The psychology of music: why mood and memory matter

The psychology of music: why mood and memory matter
Abhilasha Shah
Story by

Abhilasha Shah

Abhilasha is a PR/Communications Intern, studying Communications and Psychology at University of Michigan. Abhilasha is a PR/Communications Intern, studying Communications and Psychology at University of Michigan.

Abhilasha Shah is a PR/Communications intern, studying communications and psychology at the University of Michigan. This post was originally published on the Shutterstock blog and has been reprinted with permission.

Imagine you’re listening to a new song and deciding whether you like it. That snap decision involves more than you might think. Because the likeability of music is so subjective, we all have our own personal preferences that go into our judgments. What you may not realize, though, is the depth of the physiological process that every individual’s brain goes through in determining whether a song pleases them or repels them. Let’s take a look inside.

Dopamine, a neurotransmitter released in the brain, is triggered by rewarding stimuli such as tasty food, certain drugs, even experiences like getting flowers on your birthday. Musical information gets translated in the auditory cortex. If the song is familiar and pleasurable, the auditory cortex sends chemical signals to the striatum, where dopamine is released. Yes, that chill, “feel-good” sensation is dopamine rewarding you for listening to that song.

The following clip is from the movie 500 Days of Summer. In this context, assume the protagonist, Tom, is listening to a song he likes and showing us how our brain feels when dopamine is released.

Pretty rewarding, right?

Almost your entire brain is involved in processing music. Regions responsible for movement, attention, planning and memory are all activated. The nucleus accumbens forms expectations to help the brain decide whether to release dopamine or not. The more activity shown in this region, the more likely the song has reached or surpassed the basic expectations, and the more likely dopamine will be released.

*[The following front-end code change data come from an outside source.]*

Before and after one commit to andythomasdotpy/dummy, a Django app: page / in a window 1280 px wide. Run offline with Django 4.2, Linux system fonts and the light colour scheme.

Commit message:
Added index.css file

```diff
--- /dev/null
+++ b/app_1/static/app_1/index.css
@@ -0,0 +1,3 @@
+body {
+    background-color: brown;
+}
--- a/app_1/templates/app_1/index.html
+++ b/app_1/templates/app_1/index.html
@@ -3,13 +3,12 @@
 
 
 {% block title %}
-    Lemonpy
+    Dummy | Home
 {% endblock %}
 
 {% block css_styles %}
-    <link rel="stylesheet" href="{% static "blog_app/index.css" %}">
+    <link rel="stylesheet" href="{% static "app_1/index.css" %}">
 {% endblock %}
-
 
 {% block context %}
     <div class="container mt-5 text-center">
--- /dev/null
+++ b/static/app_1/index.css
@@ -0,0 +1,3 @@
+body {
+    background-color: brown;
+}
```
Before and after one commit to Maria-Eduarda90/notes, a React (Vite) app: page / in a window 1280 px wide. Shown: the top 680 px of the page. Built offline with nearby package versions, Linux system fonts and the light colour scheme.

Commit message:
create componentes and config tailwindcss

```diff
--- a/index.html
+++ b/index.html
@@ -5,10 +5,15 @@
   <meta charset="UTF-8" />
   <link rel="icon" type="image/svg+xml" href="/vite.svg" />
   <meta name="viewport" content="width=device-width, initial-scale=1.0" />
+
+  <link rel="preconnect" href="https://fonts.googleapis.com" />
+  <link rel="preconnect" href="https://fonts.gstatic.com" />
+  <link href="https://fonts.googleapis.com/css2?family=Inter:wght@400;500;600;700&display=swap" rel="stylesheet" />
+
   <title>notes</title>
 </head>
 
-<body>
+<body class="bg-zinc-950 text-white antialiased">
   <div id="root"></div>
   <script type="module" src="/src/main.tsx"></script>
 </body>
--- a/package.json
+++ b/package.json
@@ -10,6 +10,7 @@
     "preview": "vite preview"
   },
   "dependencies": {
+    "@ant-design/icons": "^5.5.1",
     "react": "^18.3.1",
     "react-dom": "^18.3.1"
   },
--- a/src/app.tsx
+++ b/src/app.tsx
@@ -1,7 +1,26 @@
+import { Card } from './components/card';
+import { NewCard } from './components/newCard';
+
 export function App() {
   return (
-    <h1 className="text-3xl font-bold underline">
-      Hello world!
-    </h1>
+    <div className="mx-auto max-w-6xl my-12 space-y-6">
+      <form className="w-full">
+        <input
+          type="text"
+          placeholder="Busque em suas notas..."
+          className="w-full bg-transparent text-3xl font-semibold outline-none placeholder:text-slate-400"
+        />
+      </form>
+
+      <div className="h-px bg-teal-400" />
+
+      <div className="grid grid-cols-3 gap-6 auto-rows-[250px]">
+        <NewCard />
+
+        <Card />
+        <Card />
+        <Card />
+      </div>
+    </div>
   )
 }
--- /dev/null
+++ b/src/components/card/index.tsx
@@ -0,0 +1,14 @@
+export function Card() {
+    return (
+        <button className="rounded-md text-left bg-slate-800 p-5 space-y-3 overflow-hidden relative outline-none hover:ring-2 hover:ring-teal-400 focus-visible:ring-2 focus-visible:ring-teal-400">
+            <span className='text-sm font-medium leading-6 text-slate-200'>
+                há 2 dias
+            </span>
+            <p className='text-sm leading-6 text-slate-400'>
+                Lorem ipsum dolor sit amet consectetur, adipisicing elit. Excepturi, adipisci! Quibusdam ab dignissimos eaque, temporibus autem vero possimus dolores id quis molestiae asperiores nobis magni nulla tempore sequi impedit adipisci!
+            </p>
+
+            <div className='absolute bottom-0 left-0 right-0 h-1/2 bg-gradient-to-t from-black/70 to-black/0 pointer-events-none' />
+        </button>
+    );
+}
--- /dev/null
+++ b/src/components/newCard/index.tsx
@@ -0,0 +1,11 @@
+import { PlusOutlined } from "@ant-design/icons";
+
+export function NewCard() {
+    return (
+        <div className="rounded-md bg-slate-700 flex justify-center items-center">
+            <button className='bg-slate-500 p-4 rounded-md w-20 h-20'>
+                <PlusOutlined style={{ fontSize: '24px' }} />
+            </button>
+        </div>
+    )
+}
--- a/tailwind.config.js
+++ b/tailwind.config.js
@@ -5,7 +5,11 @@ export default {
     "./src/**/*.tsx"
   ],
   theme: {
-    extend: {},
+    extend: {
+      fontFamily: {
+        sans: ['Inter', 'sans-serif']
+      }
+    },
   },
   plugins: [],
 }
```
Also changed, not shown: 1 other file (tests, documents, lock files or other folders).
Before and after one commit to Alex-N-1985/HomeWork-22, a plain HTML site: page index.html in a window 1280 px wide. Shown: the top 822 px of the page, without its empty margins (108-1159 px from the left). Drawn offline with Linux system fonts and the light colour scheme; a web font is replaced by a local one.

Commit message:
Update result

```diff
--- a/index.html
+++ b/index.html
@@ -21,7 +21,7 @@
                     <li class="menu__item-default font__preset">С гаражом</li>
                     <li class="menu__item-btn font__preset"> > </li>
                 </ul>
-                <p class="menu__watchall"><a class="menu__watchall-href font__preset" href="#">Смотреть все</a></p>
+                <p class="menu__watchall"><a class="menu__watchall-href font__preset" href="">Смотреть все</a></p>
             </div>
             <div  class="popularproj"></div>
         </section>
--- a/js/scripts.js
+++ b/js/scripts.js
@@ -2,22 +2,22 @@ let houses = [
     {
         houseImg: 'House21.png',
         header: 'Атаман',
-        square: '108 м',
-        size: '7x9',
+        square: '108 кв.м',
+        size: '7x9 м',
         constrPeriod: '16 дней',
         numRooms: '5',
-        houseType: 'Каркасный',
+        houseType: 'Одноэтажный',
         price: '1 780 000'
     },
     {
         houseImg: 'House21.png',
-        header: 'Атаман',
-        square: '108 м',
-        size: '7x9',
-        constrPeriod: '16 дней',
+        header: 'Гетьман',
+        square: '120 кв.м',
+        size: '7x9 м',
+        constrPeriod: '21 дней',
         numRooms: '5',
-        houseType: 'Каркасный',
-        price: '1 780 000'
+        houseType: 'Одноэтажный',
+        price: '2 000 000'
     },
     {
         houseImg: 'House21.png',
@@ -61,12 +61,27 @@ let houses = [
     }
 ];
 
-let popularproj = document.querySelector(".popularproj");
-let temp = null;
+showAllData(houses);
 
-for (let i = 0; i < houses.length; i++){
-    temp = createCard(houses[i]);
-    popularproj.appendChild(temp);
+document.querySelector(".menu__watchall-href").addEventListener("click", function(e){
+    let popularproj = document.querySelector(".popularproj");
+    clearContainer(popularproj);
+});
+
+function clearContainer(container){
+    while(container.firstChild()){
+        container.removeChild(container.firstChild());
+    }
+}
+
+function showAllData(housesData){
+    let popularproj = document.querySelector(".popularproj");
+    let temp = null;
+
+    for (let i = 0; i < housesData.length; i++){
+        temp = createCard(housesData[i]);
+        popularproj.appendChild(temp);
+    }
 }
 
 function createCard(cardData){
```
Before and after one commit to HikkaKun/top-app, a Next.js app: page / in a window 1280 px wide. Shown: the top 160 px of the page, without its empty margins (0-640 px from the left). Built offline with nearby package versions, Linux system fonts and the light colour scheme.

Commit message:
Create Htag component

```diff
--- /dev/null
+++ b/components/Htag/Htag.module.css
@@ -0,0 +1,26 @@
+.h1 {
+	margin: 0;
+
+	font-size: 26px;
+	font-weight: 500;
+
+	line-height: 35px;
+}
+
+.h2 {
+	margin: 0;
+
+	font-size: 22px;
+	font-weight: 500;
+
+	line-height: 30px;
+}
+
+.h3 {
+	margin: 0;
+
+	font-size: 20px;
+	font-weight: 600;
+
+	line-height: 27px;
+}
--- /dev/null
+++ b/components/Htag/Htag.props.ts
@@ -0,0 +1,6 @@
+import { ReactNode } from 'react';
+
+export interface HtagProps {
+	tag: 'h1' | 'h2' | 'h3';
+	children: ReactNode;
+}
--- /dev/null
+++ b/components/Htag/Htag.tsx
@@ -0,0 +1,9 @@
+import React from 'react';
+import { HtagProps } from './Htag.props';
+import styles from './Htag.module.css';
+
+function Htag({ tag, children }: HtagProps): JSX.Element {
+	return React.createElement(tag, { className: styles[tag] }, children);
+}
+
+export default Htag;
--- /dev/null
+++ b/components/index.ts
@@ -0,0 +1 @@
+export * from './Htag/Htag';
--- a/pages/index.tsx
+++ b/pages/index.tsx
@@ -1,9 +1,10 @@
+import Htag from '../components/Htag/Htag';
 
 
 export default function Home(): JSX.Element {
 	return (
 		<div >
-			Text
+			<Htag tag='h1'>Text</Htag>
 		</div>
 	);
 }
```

These standards are rooted in the history of music each individual has listened to over their lifetime, information stored in our superior temporal gyrus. This storage creates a template of what types of music, or genres, your brain is familiar with, and therefore likes to process.

Think about the last time you did something without wanting to listen to music in the background. Music pumps us up, but can also calm us down. We often attach music to emotional difficulties, yet it has the ability to liberate us, too. You might not even realize how much you need it until one day you get to work and realize you forgot your headphones. In an instant, your day seems longer because you don’t have anything to fill blank auditory space.

Whether it’s for entertainment or therapy, music makes us more cooperative and willing to do tasks that otherwise we would find tedious, like cleaning, working, exercising or studying. Once the dopamine is in effect, your brain is motivated to keep going and get things done faster.

The clip above from the movie 10 Things I Hate About You exemplifies how music has become an expression of our emotions. When we put on our headphones, we basically do the same thing: listen to songs that become the background music to our life stories. The experience of music is dependent on our emotions and surroundings; our song selections have honed in on emotion as much as musical preferences.

Music services are evolving to respond to these basic needs, as well. Rather than simply categorizing music by the traditional genres we’re accustomed to, Spotify curates playlists for users with titles like Cocktail Infusions, A Little Afternoon Delight, and Mood Booster.

Top image: Futuristic grunge background with ear by A-R-T